*** Extracted records ***

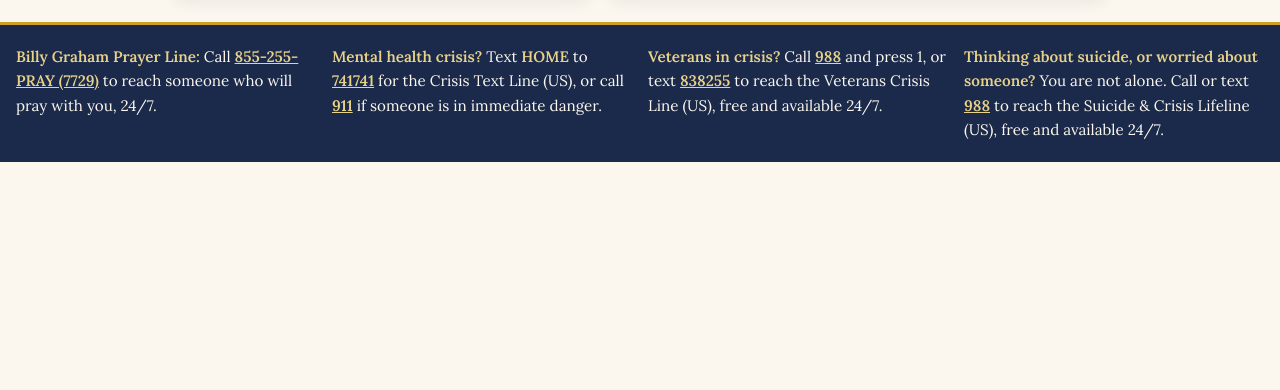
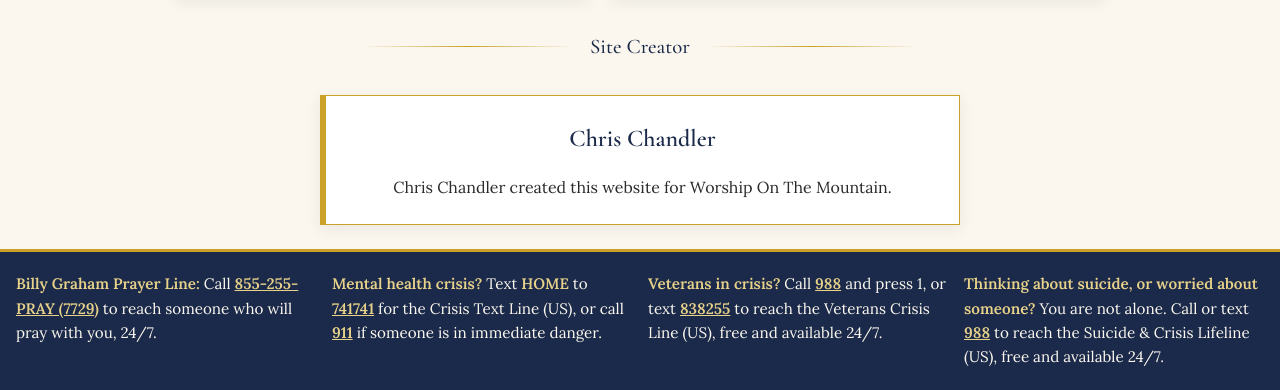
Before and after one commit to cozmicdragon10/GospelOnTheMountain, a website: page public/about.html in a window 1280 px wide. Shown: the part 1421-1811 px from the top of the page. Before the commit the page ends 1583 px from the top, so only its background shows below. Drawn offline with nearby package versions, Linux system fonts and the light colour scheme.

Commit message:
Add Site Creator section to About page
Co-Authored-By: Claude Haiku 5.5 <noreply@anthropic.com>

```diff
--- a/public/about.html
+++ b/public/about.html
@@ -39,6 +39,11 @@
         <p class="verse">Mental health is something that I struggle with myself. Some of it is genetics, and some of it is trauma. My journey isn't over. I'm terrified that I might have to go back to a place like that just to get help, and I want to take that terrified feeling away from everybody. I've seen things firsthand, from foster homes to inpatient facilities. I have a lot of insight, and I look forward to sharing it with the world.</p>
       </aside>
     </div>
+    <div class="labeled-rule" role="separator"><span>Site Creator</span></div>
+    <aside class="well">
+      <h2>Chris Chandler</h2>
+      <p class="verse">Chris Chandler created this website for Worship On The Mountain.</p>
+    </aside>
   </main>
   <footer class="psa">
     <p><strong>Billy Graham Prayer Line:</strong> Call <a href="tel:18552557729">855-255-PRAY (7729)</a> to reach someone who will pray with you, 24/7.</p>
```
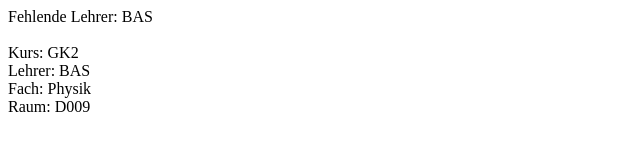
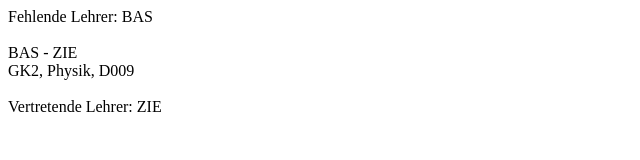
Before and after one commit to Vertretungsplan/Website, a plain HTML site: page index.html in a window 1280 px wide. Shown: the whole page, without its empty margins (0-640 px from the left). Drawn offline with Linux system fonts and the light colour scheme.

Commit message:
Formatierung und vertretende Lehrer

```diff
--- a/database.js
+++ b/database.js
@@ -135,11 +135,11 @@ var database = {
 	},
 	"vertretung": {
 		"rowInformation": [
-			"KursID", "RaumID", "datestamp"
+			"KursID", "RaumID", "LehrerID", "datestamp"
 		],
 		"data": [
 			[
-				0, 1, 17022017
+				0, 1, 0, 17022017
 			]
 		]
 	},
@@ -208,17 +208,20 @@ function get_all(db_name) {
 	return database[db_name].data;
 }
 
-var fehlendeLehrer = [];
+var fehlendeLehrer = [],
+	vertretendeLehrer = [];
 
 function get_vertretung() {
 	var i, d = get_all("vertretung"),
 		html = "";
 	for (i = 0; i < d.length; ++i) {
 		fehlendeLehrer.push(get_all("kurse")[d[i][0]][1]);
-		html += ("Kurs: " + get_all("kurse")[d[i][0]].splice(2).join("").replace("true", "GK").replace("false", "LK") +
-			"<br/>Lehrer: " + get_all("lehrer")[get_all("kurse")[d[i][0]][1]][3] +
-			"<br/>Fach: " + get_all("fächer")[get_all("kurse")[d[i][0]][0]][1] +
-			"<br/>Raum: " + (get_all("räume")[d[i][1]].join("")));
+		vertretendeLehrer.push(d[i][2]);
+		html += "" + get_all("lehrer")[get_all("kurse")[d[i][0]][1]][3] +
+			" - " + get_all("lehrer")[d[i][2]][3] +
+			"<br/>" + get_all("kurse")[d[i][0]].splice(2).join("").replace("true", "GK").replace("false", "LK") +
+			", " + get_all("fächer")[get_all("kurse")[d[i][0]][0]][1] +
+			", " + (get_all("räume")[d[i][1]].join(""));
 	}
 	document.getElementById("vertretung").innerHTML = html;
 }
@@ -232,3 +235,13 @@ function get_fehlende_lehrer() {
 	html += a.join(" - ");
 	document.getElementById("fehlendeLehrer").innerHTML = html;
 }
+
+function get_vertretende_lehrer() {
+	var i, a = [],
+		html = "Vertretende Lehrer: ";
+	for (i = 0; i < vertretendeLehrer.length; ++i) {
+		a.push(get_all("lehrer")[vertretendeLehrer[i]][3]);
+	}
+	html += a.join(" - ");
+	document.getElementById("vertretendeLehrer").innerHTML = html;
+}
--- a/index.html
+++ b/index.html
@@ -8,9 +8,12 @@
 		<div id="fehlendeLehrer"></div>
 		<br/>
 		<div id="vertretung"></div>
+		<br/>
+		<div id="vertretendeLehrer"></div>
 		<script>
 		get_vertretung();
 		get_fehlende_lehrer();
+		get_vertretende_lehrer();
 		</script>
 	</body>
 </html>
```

***

- What is expected: How many lines above include the word "push"? Answer with the number alone.

- Output for this exercise: 3